● Stored records
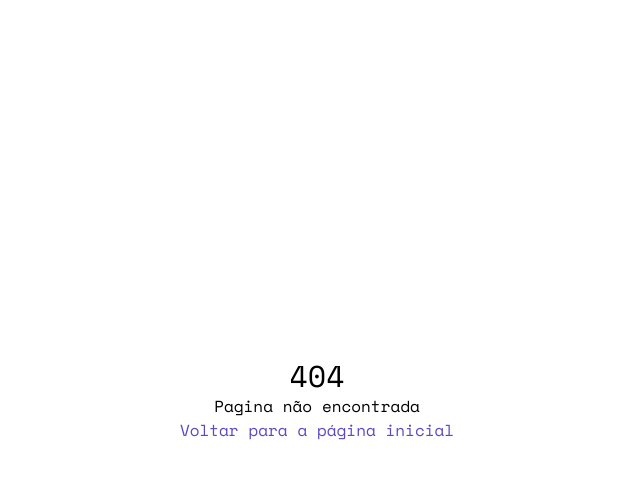
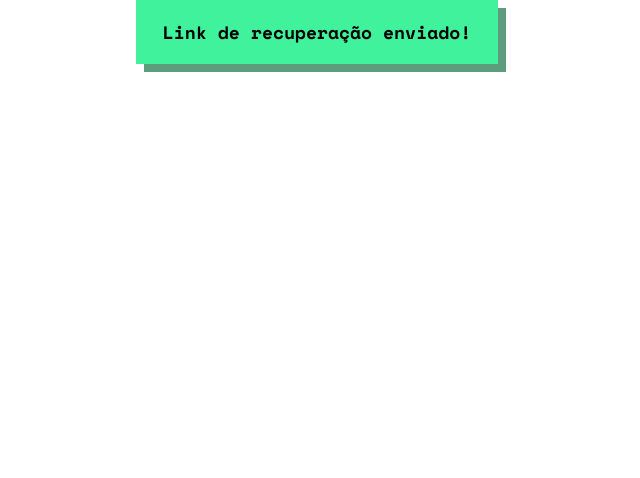
Before and after one commit to QuestIO42/App-frontend, a React (Vite) app: page /test in a window 1280 px wide. Before the commit this address led to /not_found. Shown: the top 478 px of the page, without its empty margins (323-963 px from the left). Built offline with nearby package versions, Linux system fonts and the light colour scheme.

Commit message:
RecoveryLink Update to main

```diff
--- a/src/App.tsx
+++ b/src/App.tsx
@@ -16,6 +16,7 @@ import Register from './pages/Login@Registration/Register'
 import Course from './pages/NotReady/Course'
 import Courses from './pages/NotReady/Courses'
 import ForgotPasswordPage from './pages/Login@Registration/ForgotPasswordPage'
+import TestPage from './pages/testPage/index'
 
 export default function App() {
   return (
@@ -26,6 +27,7 @@ export default function App() {
             <Route path="/" element={<Login />} />
             <Route path="/register" element={<Register />} />
             <Route path="/forgotPassword" element={<ForgotPasswordPage />} />
+
           </Route>
           <Route path="/not_found" element={<NotFound />} />
           <Route path="*" element={<Navigate to="/not_found" />} />
@@ -35,6 +37,7 @@ export default function App() {
             <Route path="/home" element={<Home />} />
             <Route path="/course" element={<Course />} />
             <Route path="/profile/:userId" element={<ProfileScreen />} />
+            <Route path="/test" element={<TestPage />} />
           </Route>
         </Routes>
       </AuthProvider>
--- /dev/null
+++ b/src/components/RecoveryLink.tsx
@@ -0,0 +1,65 @@
+import { HTMLAttributes } from 'react'
+import { cva } from 'class-variance-authority'
+import { cn } from '@/utils/cn'
+
+interface RecoveryLinkProps extends HTMLAttributes<HTMLDivElement> {
+  text: string
+  className?: string
+	variant?: 'primary' | 'secondary'
+  size?: 'small' | 'medium' | 'large'
+  height?: 'small' | 'medium' | 'large'
+}
+
+const recoveryLinkVariants = cva(
+  'flex items-center justify-center border-[3px] px-6 py-1 text-center font-bold',
+  {
+    variants: {
+      variant: {
+        primary:
+          'bg-verde-300 border-verde-300 text-preto-text-300 shadow-default-verde-900',
+        secondary:
+          'bg-roxo-300 border-roxo-300 text-preto-text-300 shadow-default-roxo-300',
+      },
+      size: {
+        small: 'text-lg',
+        medium: 'text-2xl',
+        large: 'text-3xl',
+      },
+      height: {
+        small: 'h-16',
+        medium: 'h-24',
+        large: 'h-32',
+      },
+    },
+    defaultVariants: {
+      variant: 'primary',
+      size: 'small',
+      height: 'small'
+    },
+  }
+)
+
+export default function RecoveryLink({
+  text,
+  className,
+  variant,
+  size,
+  height,
+  ...rest
+}: RecoveryLinkProps) {
+  return (
+    <div
+    className={cn(
+      recoveryLinkVariants({
+        variant,
+        size,
+        height,
+      }),
+      className
+    )}
+    {...rest}
+    >
+      {text}
+    </div>
+  )
+}
--- /dev/null
+++ b/src/pages/testPage/index.tsx
@@ -0,0 +1,10 @@
+import RecoveryLink from "@/components/RecoveryLink";
+
+export default function TestPage() {
+  return (
+    <div className="flex flex-col items-center justify-center gap-20">
+      <RecoveryLink text="Link de recuperação enviado!"/>
+    </div>
+
+  )
+}
```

● Required action
Nothing but lines that contain "border" should appear in the answer. Copy each from the records.

● Response to the task
+  'flex items-center justify-center border-[3px] px-6 py-1 text-center font-bold',
+          'bg-verde-300 border-verde-300 text-preto-text-300 shadow-default-verde-900',
+          'bg-roxo-300 border-roxo-300 text-preto-text-300 shadow-default-roxo-300',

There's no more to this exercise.